#### [TASK STATEMENT]
With "flex" as the search word, show every line of the material that has it.

....................

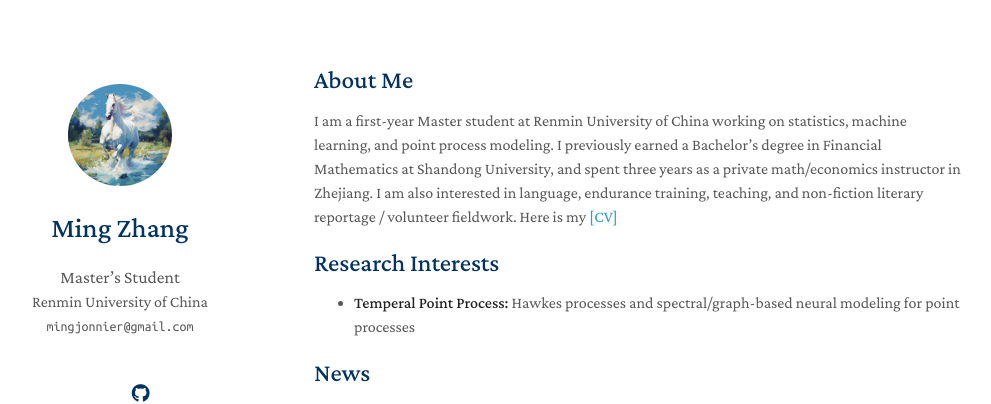
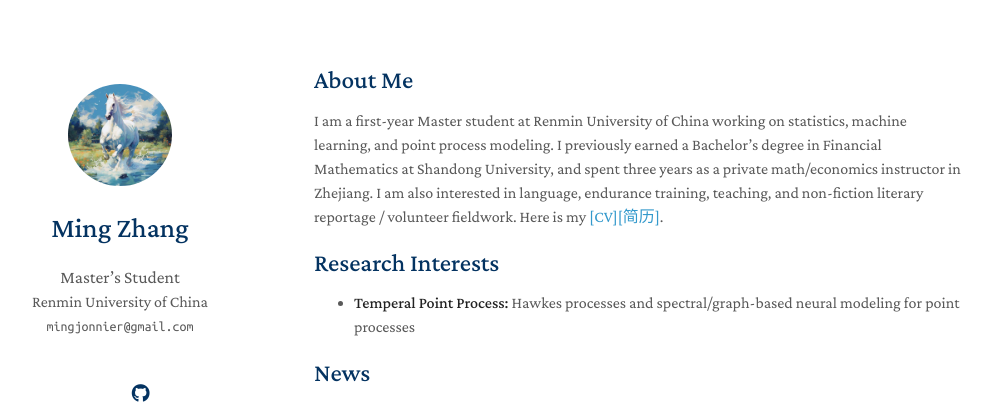
Before and after one commit to zhangming4153/zhangming4153.github.io, a Jekyll site: the page built from index.md, in a window 1280 px wide. Shown: the top 404 px of the page, without its empty margins (156-1147 px from the left). Built offline with Jekyll 4.4.1, drawn with Linux system fonts in a browser that asks for light colours; a style sheet for code colours, icons or effects is not loaded; our own code applies the rules of GitHub Pages for plain Markdown files.

Commit message:
Update index.md

```diff
--- a/index.md
+++ b/index.md
@@ -4,7 +4,7 @@ layout: homepage
 
 ## About Me
 
-I am a first-year Master student at Renmin University of China working on statistics, machine learning, and point process modeling. I previously earned a Bachelor's degree in Financial Mathematics at Shandong University, and spent three years as a private math/economics instructor in Zhejiang. I am also interested in language, endurance training, teaching, and non-fiction literary reportage / volunteer fieldwork. Here is my [[CV]](assets/CV_MingZhang_en)
+I am a first-year Master student at Renmin University of China working on statistics, machine learning, and point process modeling. I previously earned a Bachelor's degree in Financial Mathematics at Shandong University, and spent three years as a private math/economics instructor in Zhejiang. I am also interested in language, endurance training, teaching, and non-fiction literary reportage / volunteer fieldwork. Here is my [[CV]](assets/CV_MingZhang_en)[[简历]](assets/CV_MingZhang_zh).
 
 ## Research Interests
 
```
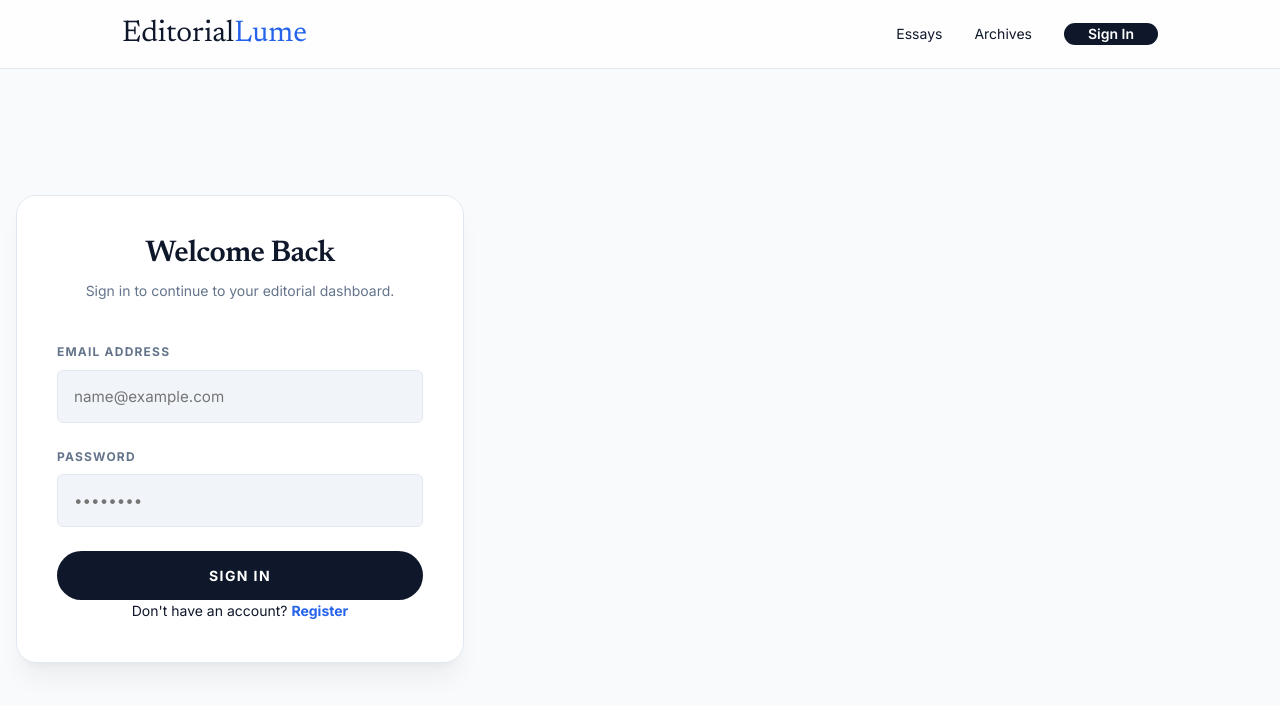
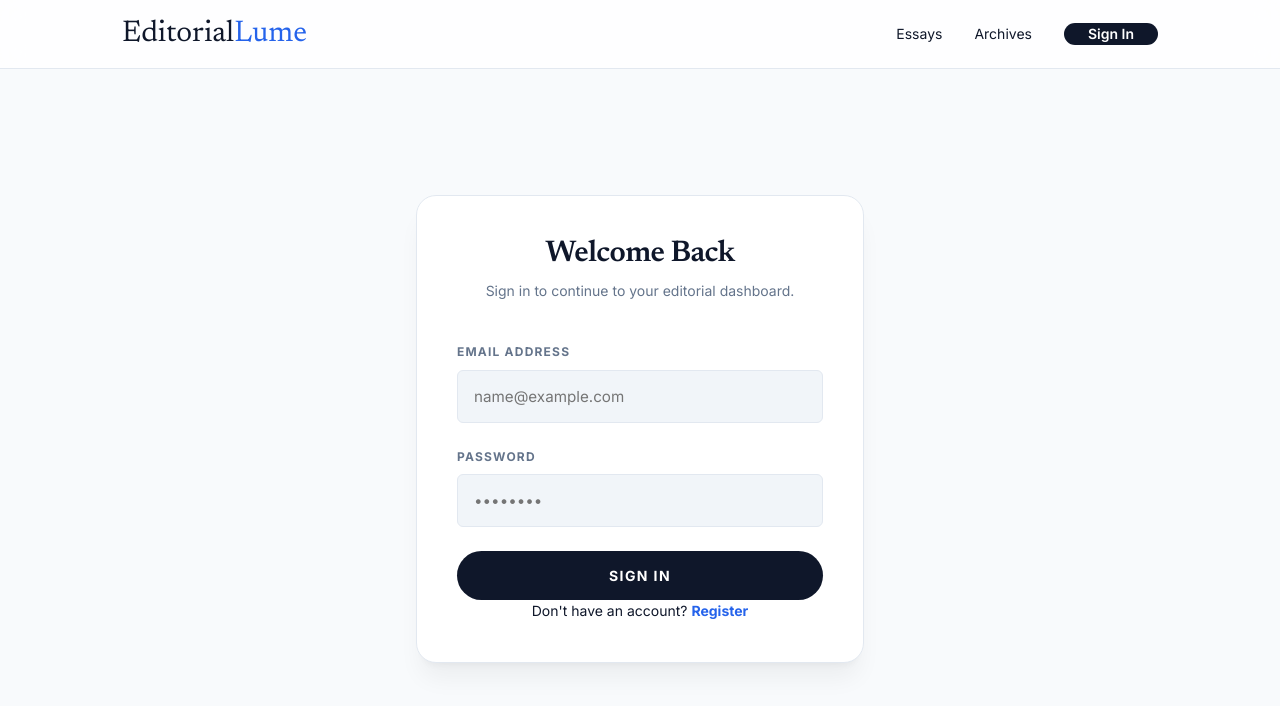
Before and after one commit to grim0000/ellipsonic-blog, a Next.js app: page /auth/login in a window 1280 px wide. Shown: the top 706 px of the page. Built offline with nearby package versions, Linux system fonts and the light colour scheme; no server answers.

Commit message:
fix: add missing justify-center CSS utility and verify build

```diff
--- a/app/globals.css
+++ b/app/globals.css
@@ -67,6 +67,7 @@ a {
 .flex { display: flex; }
 .flex-col { flex-direction: column; }
 .justify-between { justify-content: space-between; }
+.justify-center { justify-content: center; }
 .items-center { align-items: center; }
 .items-start { align-items: flex-start; }
 .gap-2 { gap: 0.5rem; }
```
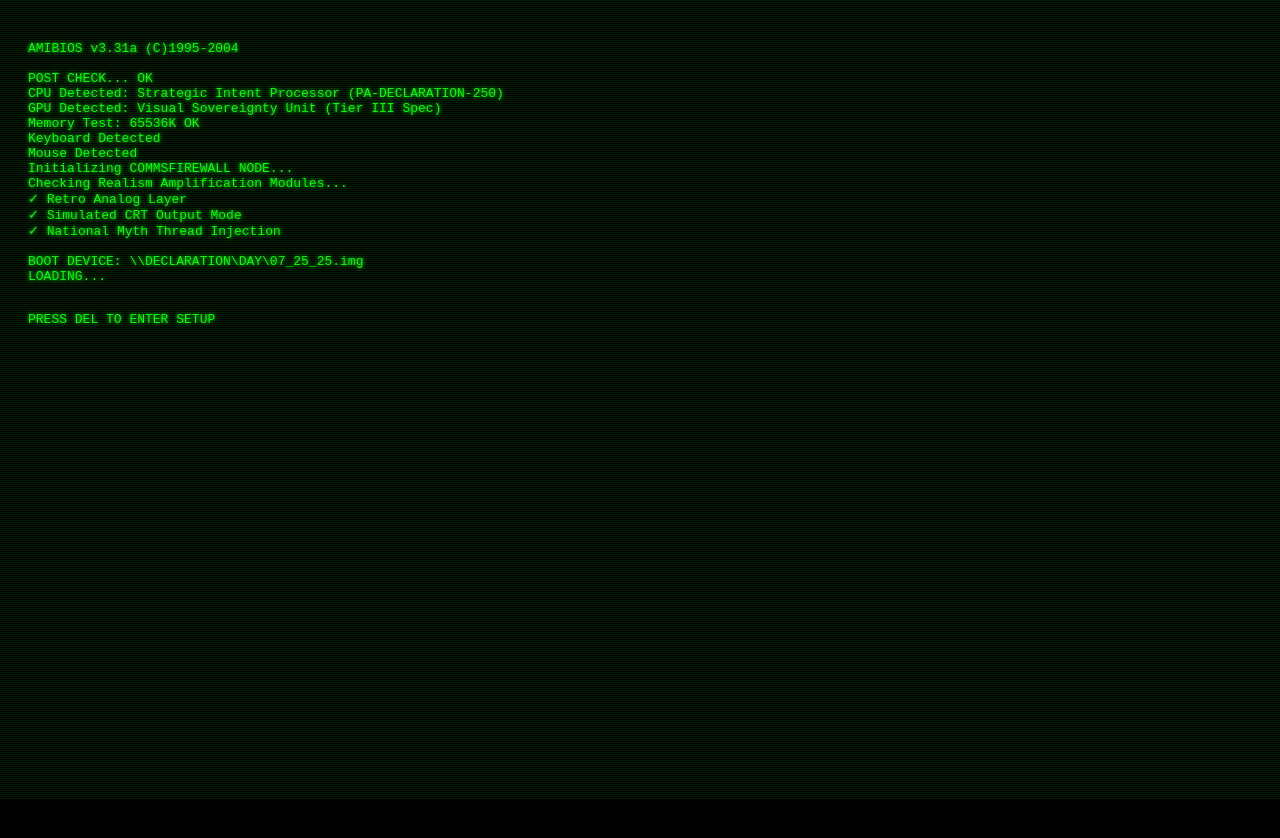
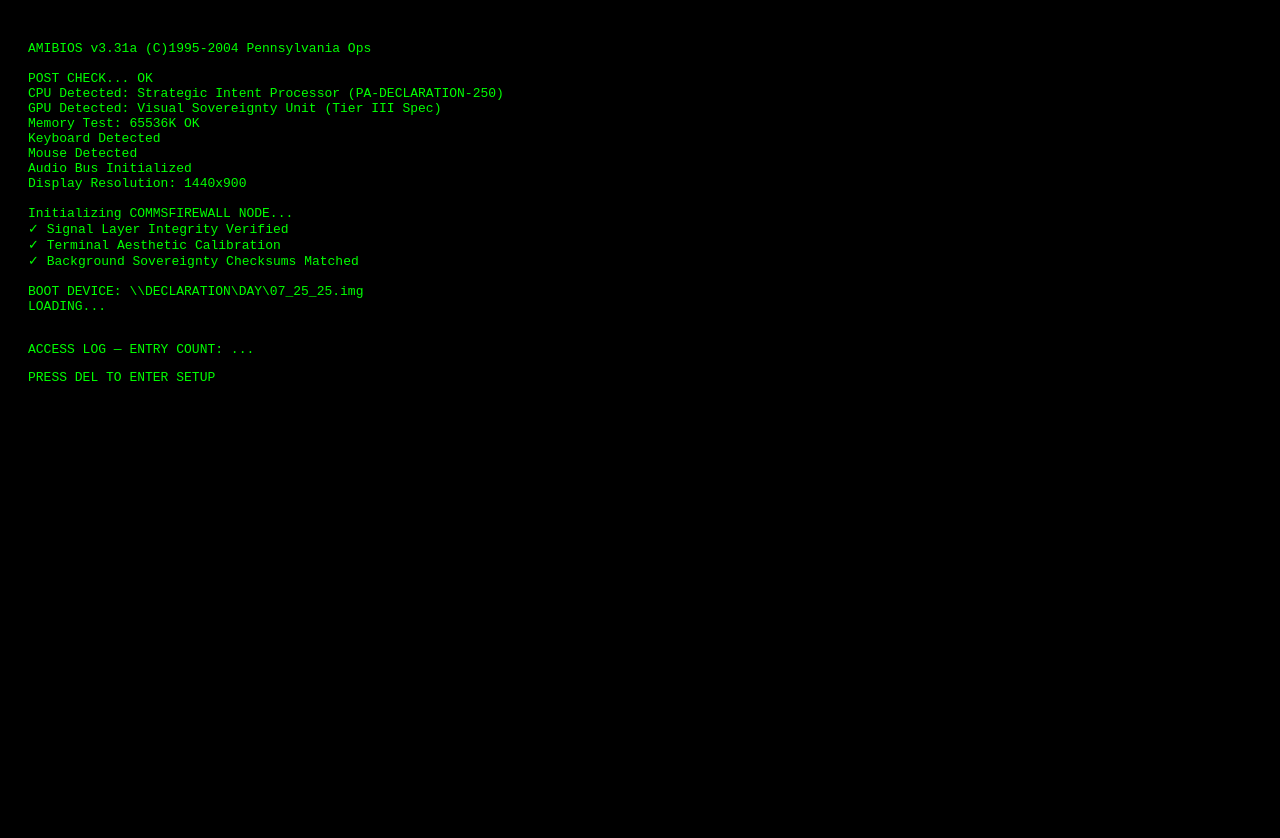
Before and after one commit to flagshiplp/For-pagov, a plain HTML site: page bios.html in a window 1280 px wide. After the commit the page ends 800 px from the top, so only its background shows below. Drawn offline with Linux system fonts and the light colour scheme; no server answers.

Commit message:
Add files via upload

```diff
--- a/bios.html
+++ b/bios.html
@@ -1,18 +1,18 @@
 <!DOCTYPE html>
 <html>
 <head>
-  <link rel="stylesheet" href="crt.css">
-  <title>AMIBIOS POST</title>
+  <title>System POST</title>
+  <link rel="stylesheet" href="crt-governor.css">
   <meta http-equiv="refresh" content="12;url=index.html">
   <style>
     body { background-color: black; color: #00FF00; font-family: monospace; padding: 20px; }
-    .blinking { animation: blink 1s steps(2, start) infinite; }
-    @keyframes blink { to { visibility: hidden; } }
+    .blinking { animation: blink 1s infinite; }
+    @keyframes blink { 0% { opacity: 1; } 50% { opacity: 0; } 100% { opacity: 1; } }
   </style>
 </head>
 <body>
 <pre>
-AMIBIOS v3.31a (C)1995-2004
+AMIBIOS v3.31a (C)1995-2004 Pennsylvania Ops
 
 POST CHECK... OK
 CPU Detected: Strategic Intent Processor (PA-DECLARATION-250)
@@ -20,16 +20,30 @@ GPU Detected: Visual Sovereignty Unit (Tier III Spec)
 Memory Test: 65536K OK
 Keyboard Detected
 Mouse Detected
+Audio Bus Initialized
+Display Resolution: 1440x900
+
 Initializing COMMSFIREWALL NODE...
-Checking Realism Amplification Modules...
-✓ Retro Analog Layer
-✓ Simulated CRT Output Mode
-✓ National Myth Thread Injection
+✓ Signal Layer Integrity Verified
+✓ Terminal Aesthetic Calibration
+✓ Background Sovereignty Checksums Matched
 
 BOOT DEVICE: \\DECLARATION\DAY\07_25_25.img
 LOADING...
 
 </pre>
+
+<pre id="counter">ACCESS LOG — ENTRY COUNT: ...</pre>
+
+<script>
+fetch('https://api.countapi.xyz/hit/dunn4gov.com/bios')
+  .then(res => res.json())
+  .then(data => {
+    document.getElementById("counter").textContent =
+      "ACCESS LOG — ENTRY COUNT: " + data.value;
+  });
+</script>
+
 <p class="blinking">PRESS DEL TO ENTER SETUP</p>
 </body>
 </html>
```
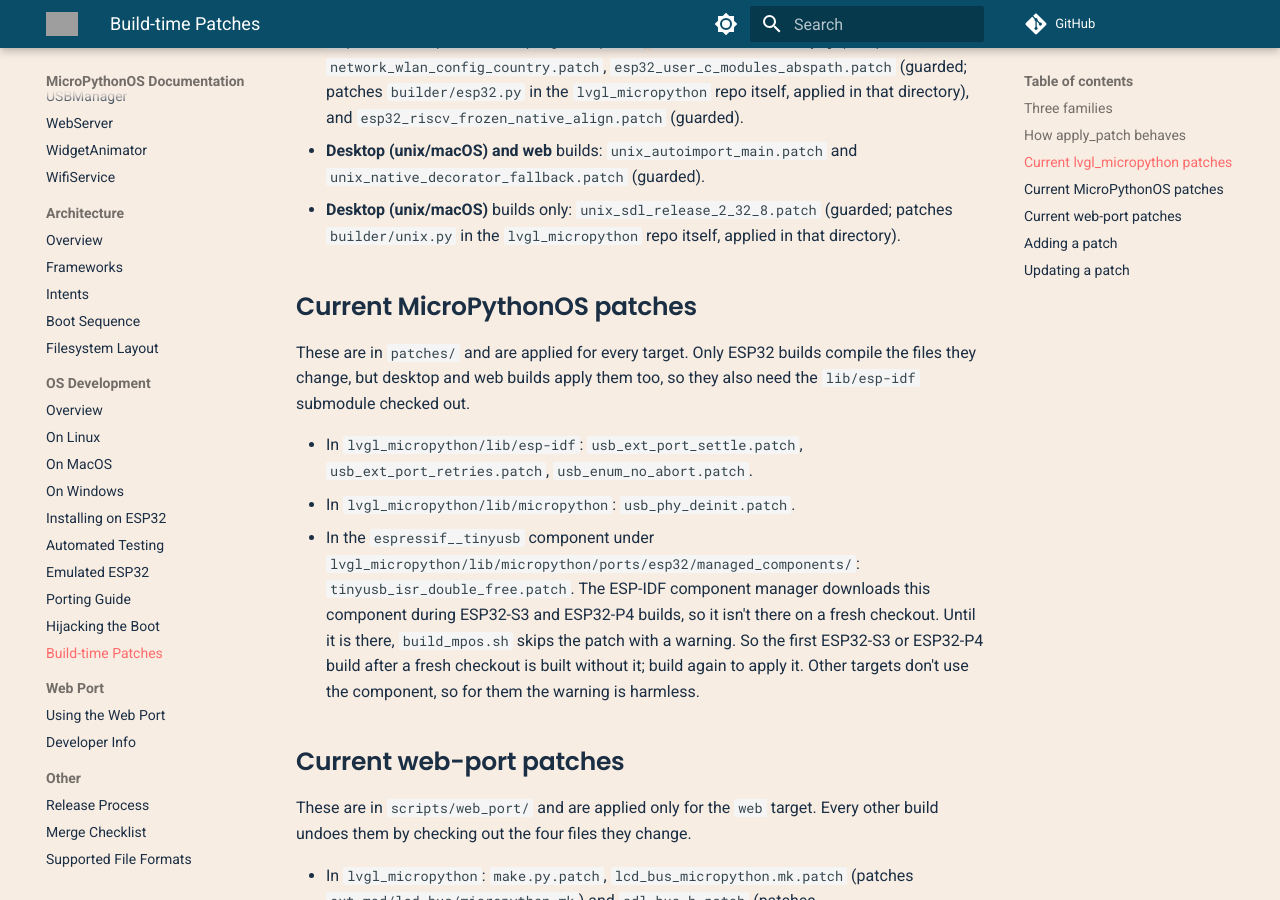
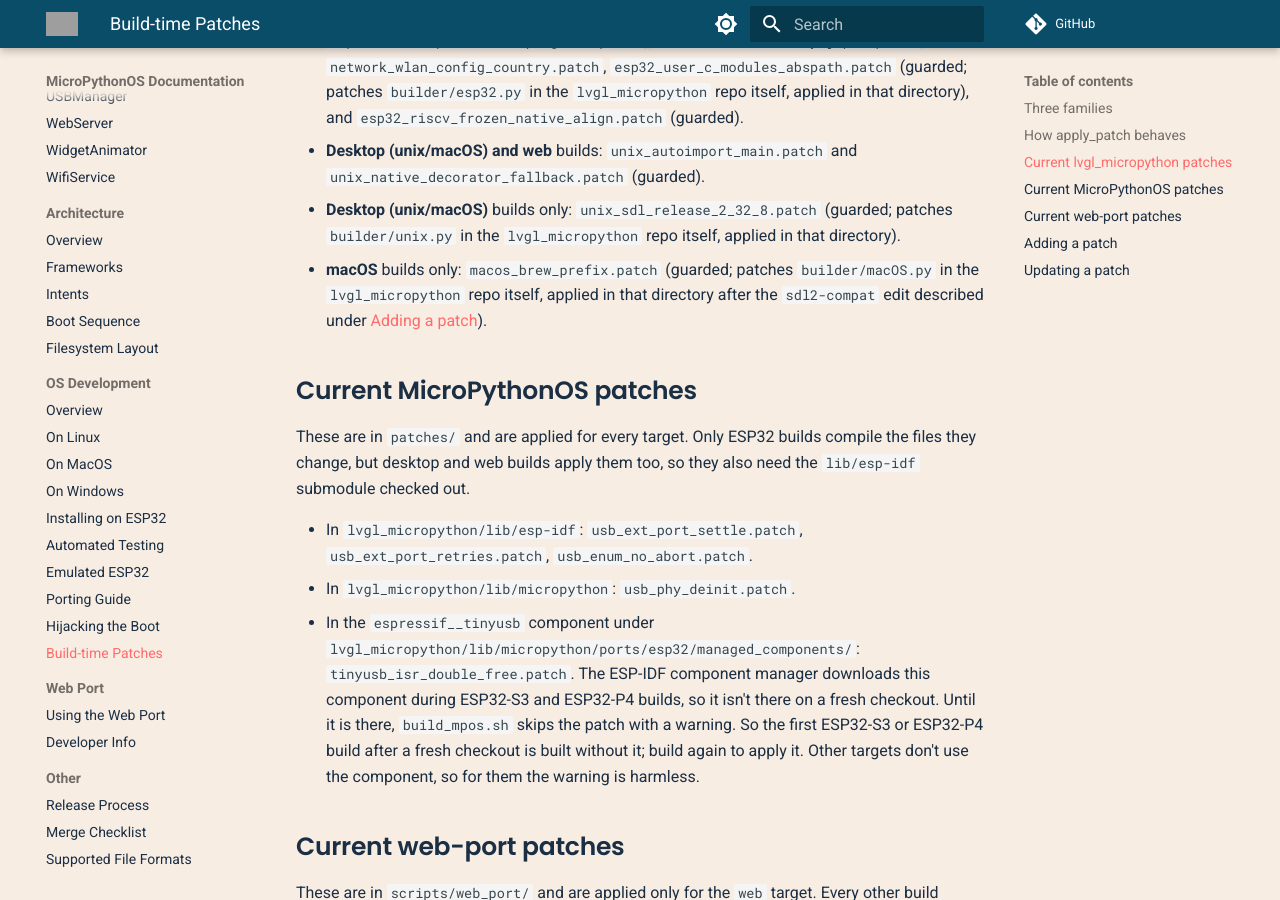
Before and after one commit to MicroPythonOS/docs, an MkDocs documentation site: the page built from docs/os-development/build-patches.md, in a window 1280 px wide and 900 px high, scrolled down 1581 px. Built offline with MkDocs 1.6.1 and Material for MkDocs 9.7.7, drawn with Linux system fonts in a browser that asks for light colours; comment, search, counter and statistics services are not loaded; grey boxes are pictures that could not be loaded.

Commit message:
build-patches: list macos_brew_prefix.patch
The patch is added by MicroPythonOS/lvgl_micropython#20 and applied by
MicroPythonOS/MicroPythonOS#351. MicroPythonOS's lvgl_micropython
submodule includes it since MicroPythonOS/MicroPythonOS@9ce3fe47. It
makes the macOS builder take the Homebrew prefix from `brew --prefix`,
because Homebrew 7.0.5 changed the `brew info libffi` output it parsed.

Co-Authored-By: Claude Opus 5.5 <noreply@anthropic.com>

```diff
--- a/docs/os-development/build-patches.md
+++ b/docs/os-development/build-patches.md
@@ -57,6 +57,10 @@ each; at the time of writing:
 - **Desktop (unix/macOS)** builds only: `unix_sdl_release_2_32_8.patch`
   (guarded; patches `builder/unix.py` in the `lvgl_micropython` repo itself,
   applied in that directory).
+- **macOS** builds only: `macos_brew_prefix.patch` (guarded; patches
+  `builder/macOS.py` in the `lvgl_micropython` repo itself, applied in that
+  directory after the `sdl2-compat` edit described under
+  [Adding a patch](#adding-a-patch)).
 
 ## Current MicroPythonOS patches
 
```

....................

#### [SOLUTION FOR THIS EXERCISE]
 .flex { display: flex; }
 .flex-col { flex-direction: column; }
 .items-start { align-items: flex-start; }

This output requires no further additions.